God still loved me. His opinion of me had not changed. His love had never wavered. Since I tried to walk this trial with integrity, releasing all bitterness and anger to God, I felt I pleased Him. I understood the answer to the question, “What does God think of me?”
Would I ever be used in ministry again? This was largely in my control. How did I respond to this trial? If I chose bitterness and anger, my testimony could not be used. However, if I chose to allow God to build better character through this, He can open doors for me to use a very painful experience for good.
Will I always be poor? I may not live with the degree of financial security I previously enjoyed, but my children and I have learned first-hand the unique beauty of God’s provision. Instead of losing their faith, this has increased my children’s faith. Their walk with God has become deeply personal and intimate as they have had to search out things for themselves.
If anyone “whispers” about me, it is with complete concern and compassion. I have felt nothing but total love and care from the family of God. The church has been a safe place for my kids and me. Our choice to stay involved has served us well.
Oct 30, 2013, was the day my divorce was final. It began a new chapter in my life. God is still writing on the pages of my heart, and I am with anticipation watching the direction the storyline takes. This Author can be trusted to take a heartbreaking story and write a joyful end.
NOTE: Jill has been blessed with four incredible children and a beautiful daughter-in-law. Jill enjoys music, reading and day spas! She attends The Sanctuary in Hazelwood, MO, pastored by Mitchell Bland.
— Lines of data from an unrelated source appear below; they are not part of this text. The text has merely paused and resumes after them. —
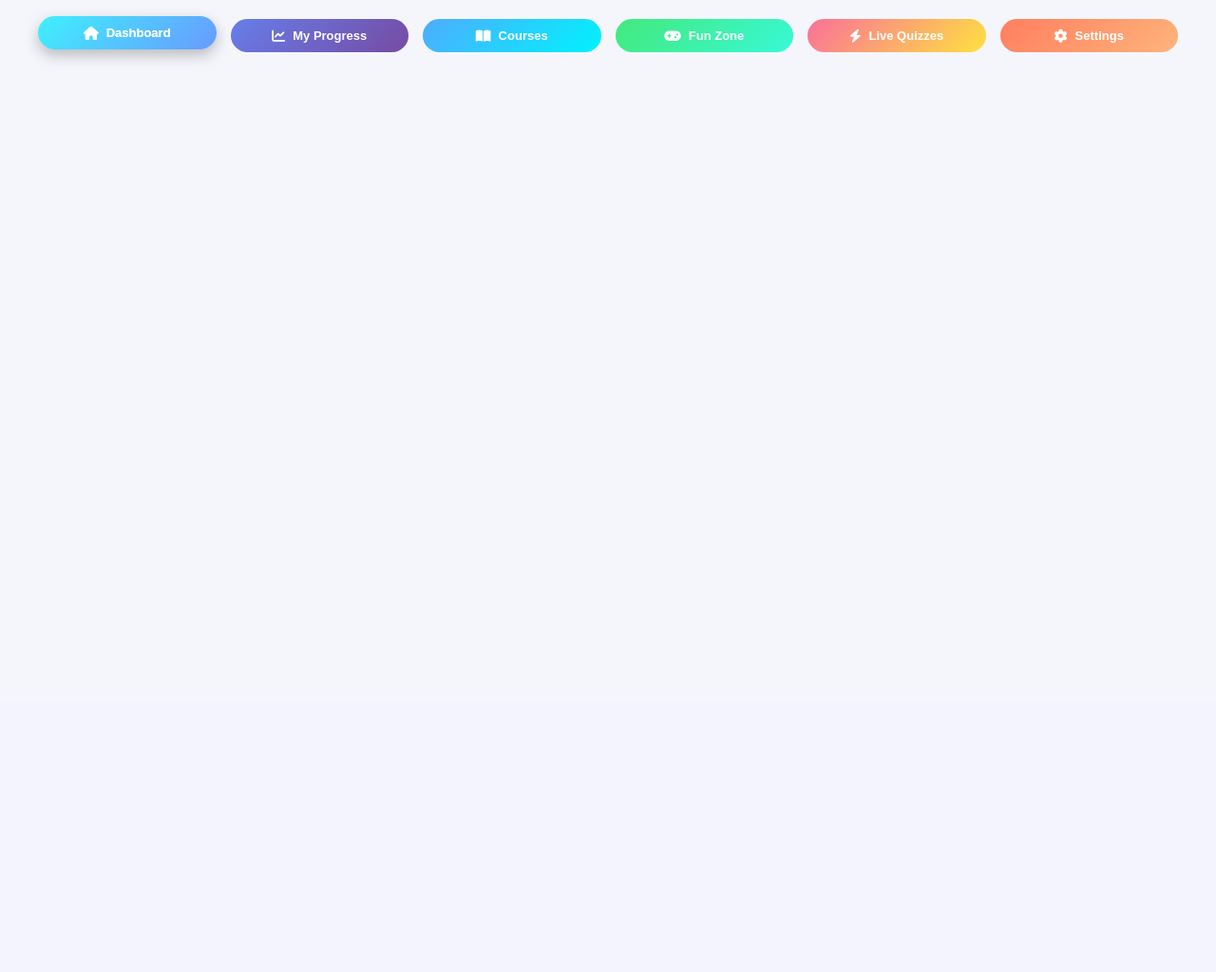
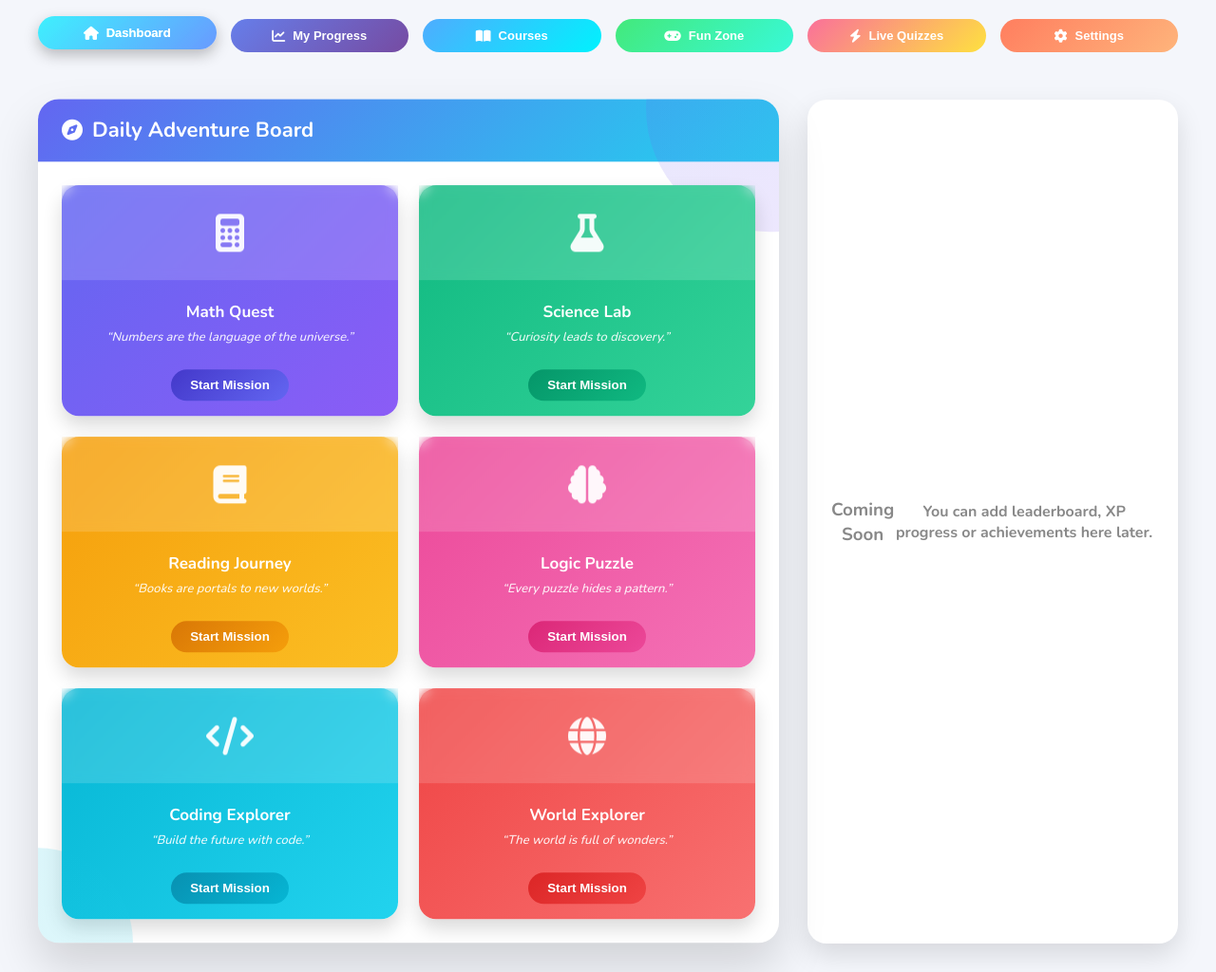
Before and after one commit to raj761132/LearniX, a Flask app: template templates/student_dashboard.html in a window 1280 px wide. Shown: the part 61-1085 px from the top of the page at 95% size. Before the commit the page ends 127 px from the top, so only its background shows below. Run offline with Flask 3, Linux system fonts and the light colour scheme; the template is opened without the code that fills it, so the values that code supplies are empty.

Commit message:
Page development

```diff
--- a/static/css/dashboard.css
+++ b/static/css/dashboard.css
@@ -288,3 +288,350 @@ display:none;
 display:block;
 
 }
+
+/* ================= DASHBOARD LAYOUT ================= */
+
+.dashboard-layout{
+display:grid;
+grid-template-columns:2fr 1fr;
+gap:30px;
+}
+
+
+
+/* ================= ADVENTURE BOARD ================= */
+
+.adventure-main-card{
+
+background:white;
+
+border-radius:22px;
+
+overflow:hidden;
+
+box-shadow:0 25px 50px rgba(0,0,0,0.15);
+
+position:relative;
+
+animation:floatBoard 6s ease-in-out infinite;
+
+}
+
+
+/* floating animation */
+
+@keyframes floatBoard{
+
+0%{transform:translateY(0)}
+50%{transform:translateY(-8px)}
+100%{transform:translateY(0)}
+
+}
+
+
+/* decorative gradient shapes */
+
+.adventure-main-card::before{
+
+content:"";
+
+position:absolute;
+
+width:260px;
+height:260px;
+
+background:linear-gradient(135deg,#6366f1,#8b5cf6);
+
+border-radius:50%;
+
+top:-120px;
+right:-120px;
+
+opacity:0.15;
+
+}
+
+.adventure-main-card::after{
+
+content:"";
+
+position:absolute;
+
+width:200px;
+height:200px;
+
+background:linear-gradient(135deg,#06b6d4,#22d3ee);
+
+border-radius:50%;
+
+bottom:-100px;
+left:-100px;
+
+opacity:0.15;
+
+}
+
+
+
+/* ================= HEADER ================= */
+
+.section-title{
+
+background:linear-gradient(135deg,#6366f1,#22d3ee);
+
+color:white;
+
+padding:18px 25px;
+
+font-size:22px;
+
+display:flex;
+align-items:center;
+gap:10px;
+
+margin:0;
+
+}
+
+
+
+/* ================= QUEST GRID ================= */
+
+.quest-grid{
+
+padding:25px;
+
+display:grid;
+
+grid-template-columns:repeat(2,1fr);
+
+gap:22px;
+
+}
+
+
+
+/* ================= QUEST CARD ================= */
+
+.quest-card{
+
+border-radius:18px;
+
+overflow:hidden;
+
+transition:0.35s;
+
+cursor:pointer;
+
+color:white;
+
+box-shadow:0 10px 20px rgba(0,0,0,0.15);
+
+position:relative;
+
+}
+
+
+.quest-card:hover{
+
+transform:translateY(-10px) scale(1.05);
+
+box-shadow:0 25px 45px rgba(0,0,0,0.25);
+
+}
+
+
+
+/* ================= CARD GRADIENT COLORS ================= */
+
+.math{
+background:linear-gradient(135deg,#6366f1,#8b5cf6);
+}
+
+.science{
+background:linear-gradient(135deg,#10b981,#34d399);
+}
+
+.reading{
+background:linear-gradient(135deg,#f59e0b,#fbbf24);
+}
+
+.logic{
+background:linear-gradient(135deg,#ec4899,#f472b6);
+}
+
+.coding{
+background:linear-gradient(135deg,#06b6d4,#22d3ee);
+}
+
+.geography{
+background:linear-gradient(135deg,#ef4444,#f87171);
+}
+
+
+
+/* ================= QUEST BANNER ================= */
+
+.quest-banner{
+
+height:100px;
+
+display:flex;
+align-items:center;
+justify-content:center;
+
+font-size:38px;
+
+background:rgba(255,255,255,0.15);
+
+backdrop-filter:blur(6px);
+
+}
+
+
+
+/* ================= QUEST CONTENT ================= */
+
+.quest-content{
+
+padding:16px;
+
+text-align:center;
+
+}
+
+
+.quest-content h3{
+
+margin:6px 0;
+
+font-size:17px;
+
+color:white;
+
+}
+
+
+/* quote */
+
+.quote{
+
+font-size:13px;
+
+color:rgba(255,255,255,0.9);
+
+font-style:italic;
+
+margin-top:6px;
+
+}
+
+
+
+/* ================= START BUTTON ================= */
+
+.quest-btn{
+
+margin-top:12px;
+
+padding:9px 20px;
+
+border:none;
+
+border-radius:30px;
+
+color:white;
+
+font-weight:700;
+
+cursor:pointer;
+
+transition:all 0.25s ease;
+
+}
+
+
+
+/* button gradients */
+
+.math .quest-btn{
+background:linear-gradient(135deg,#4338ca,#6366f1);
+}
+
+.science .quest-btn{
+background:linear-gradient(135deg,#059669,#10b981);
+}
+
+.reading .quest-btn{
+background:linear-gradient(135deg,#d97706,#f59e0b);
+}
+
+.logic .quest-btn{
+background:linear-gradient(135deg,#db2777,#ec4899);
+}
+
+.coding .quest-btn{
+background:linear-gradient(135deg,#0891b2,#06b6d4);
+}
+
+.geography .quest-btn{
+background:linear-gradient(135deg,#dc2626,#ef4444);
+}
+
+
+
+/* button hover */
+
+.quest-btn:hover{
+
+transform:scale(1.1);
+
+box-shadow:0 8px 18px rgba(0,0,0,0.25);
+
+filter:brightness(1.1);
+
+}
+
+
+/* click effect */
+
+.quest-btn:active{
+
+transform:scale(0.95);
+
+}
+
+
+
+/* ================= RIGHT SIDE CARD ================= */
+
+.side-card{
+
+background:white;
+
+border-radius:20px;
+
+padding:25px;
+
+box-shadow:0 12px 28px rgba(0,0,0,0.12);
+
+min-height:320px;
+
+display:flex;
+
+align-items:center;
+
+justify-content:center;
+
+text-align:center;
+
+color:#888;
+
+font-weight:600;
+
+}
+
+.quest-banner i{
+font-size:40px;
+opacity:0.95;
+}
--- a/templates/dashboard_sections/dashboard.html
+++ b/templates/dashboard_sections/dashboard.html
@@ -0,0 +1,126 @@
+<div class="dashboard-layout">
+
+<div class="adventure-main-card">
+
+<h2 class="section-title">
+<i class="fa-solid fa-compass"></i>
+Daily Adventure Board
+</h2>
+
+<div class="quest-grid">
+
+<!-- MATH -->
+
+<div class="quest-card math">
+
+<div class="quest-banner">
+<i class="fa-solid fa-calculator"></i>
+</div>
+
+<div class="quest-content">
+<h3>Math Quest</h3>
+<p class="quote">“Numbers are the language of the universe.”</p>
+<button class="quest-btn">Start Mission</button>
+</div>
+
+</div>
+
+
+<!-- SCIENCE -->
+
+<div class="quest-card science">
+
+<div class="quest-banner">
+<i class="fa-solid fa-flask"></i>
+</div>
+
+<div class="quest-content">
+<h3>Science Lab</h3>
+<p class="quote">“Curiosity leads to discovery.”</p>
+<button class="quest-btn">Start Mission</button>
+</div>
+
+</div>
+
+
+<!-- READING -->
+
+<div class="quest-card reading">
+
+<div class="quest-banner">
+<i class="fa-solid fa-book"></i>
+</div>
+
+<div class="quest-content">
+<h3>Reading Journey</h3>
+<p class="quote">“Books are portals to new worlds.”</p>
+<button class="quest-btn">Start Mission</button>
+</div>
+
+</div>
+
+
+<!-- LOGIC -->
+
+<div class="quest-card logic">
+
+<div class="quest-banner">
+<i class="fa-solid fa-brain"></i>
+</div>
+
+<div class="quest-content">
+<h3>Logic Puzzle</h3>
+<p class="quote">“Every puzzle hides a pattern.”</p>
+<button class="quest-btn">Start Mission</button>
+</div>
+
+</div>
+
+
+<!-- CODING -->
+
+<div class="quest-card coding">
+
+<div class="quest-banner">
+<i class="fa-solid fa-code"></i>
+</div>
+
+<div class="quest-content">
+<h3>Coding Explorer</h3>
+<p class="quote">“Build the future with code.”</p>
+<button class="quest-btn">Start Mission</button>
+</div>
+
+</div>
+
+
+<!-- GEOGRAPHY -->
+
+<div class="quest-card geography">
+
+<div class="quest-banner">
+<i class="fa-solid fa-globe"></i>
+</div>
+
+<div class="quest-content">
+<h3>World Explorer</h3>
+<p class="quote">“The world is full of wonders.”</p>
+<button class="quest-btn">Start Mission</button>
+</div>
+
+</div>
+
+</div>
+
+</div>
+
+
+<div class="side-card">
+
+<h3>Coming Soon</h3>
+
+<p>You can add leaderboard, XP progress or achievements here later.</p>
+
+</div>
+
+</div>
```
Information from: UPCI Ladies Ministries – https://ladiesministries.com/programs/hope/article/-if-i-chose-bitterness-and-anger-my-testimony-could-not-be-used